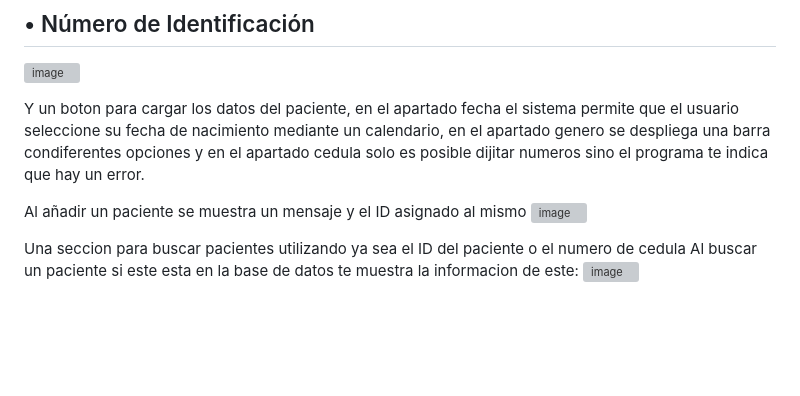
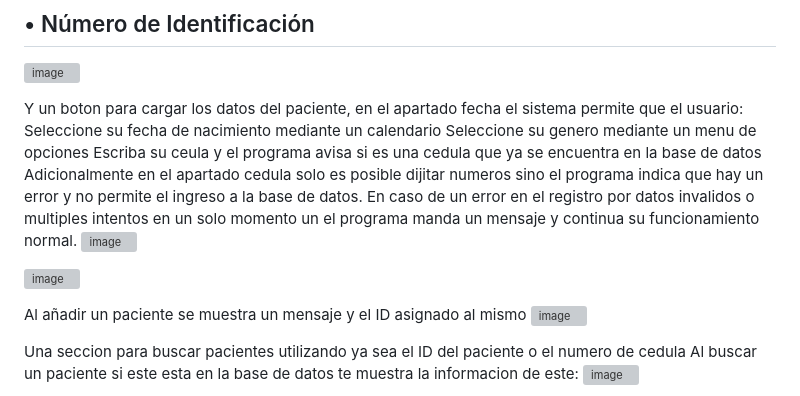
Before and after one commit to LuisArvilla/Prueba_Tecnica, a Markdown page: README.md, the part around the change. Drawn GitHub-style; blank space fills up the shorter version; grey boxes are pictures that could not be loaded.

```diff
--- a/README.md
+++ b/README.md
@@ -72,9 +72,15 @@ Con un formulario en el que se solicita:
 
 ![image](https://github.com/user-attachments/assets/27a99e75-9f2d-4318-b659-3f21de4c0454)
 
-Y un boton para cargar los datos del paciente, en el apartado fecha el sistema permite que el usuario seleccione
-su fecha de nacimiento mediante un calendario, en el apartado genero se despliega una barra condiferentes
-opciones y en el apartado cedula solo es posible dijitar numeros sino el programa te indica que hay un error.
+Y un boton para cargar los datos del paciente, en el apartado fecha el sistema permite que el usuario:
+Seleccione su fecha de nacimiento mediante un calendario
+Seleccione su genero mediante un menu de opciones
+Escriba su ceula y el programa avisa si es una cedula que ya se encuentra en la base de datos
+Adicionalmente en el apartado cedula solo es posible dijitar numeros sino el programa indica que hay un error y no permite el ingreso a la base de datos.
+En caso de un error en el registro por datos invalidos o multiples intentos en un solo momento un el programa manda un mensaje y continua su funcionamiento normal.
+![image](https://github.com/user-attachments/assets/bea86075-cd3e-4863-9f5a-ab03bba4c77e)
+
+![image](https://github.com/user-attachments/assets/dc79a28c-cd64-4721-a643-9fbadcd2a3da)
 
 Al añadir un paciente se muestra un mensaje y el ID asignado al mismo
 ![image](https://github.com/user-attachments/assets/4e7a13cd-b4db-497f-8476-7b0b536e2329)
```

____

▶ _Task to complete_
Lines with the word "paciente" in them are the answer; report each one from the data.

▶ _Response to this task_
-Y un boton para cargar los datos del paciente, en el apartado fecha el sistema permite que el usuario seleccione
+Y un boton para cargar los datos del paciente, en el apartado fecha el sistema permite que el usuario:
 Al añadir un paciente se muestra un mensaje y el ID asignado al mismo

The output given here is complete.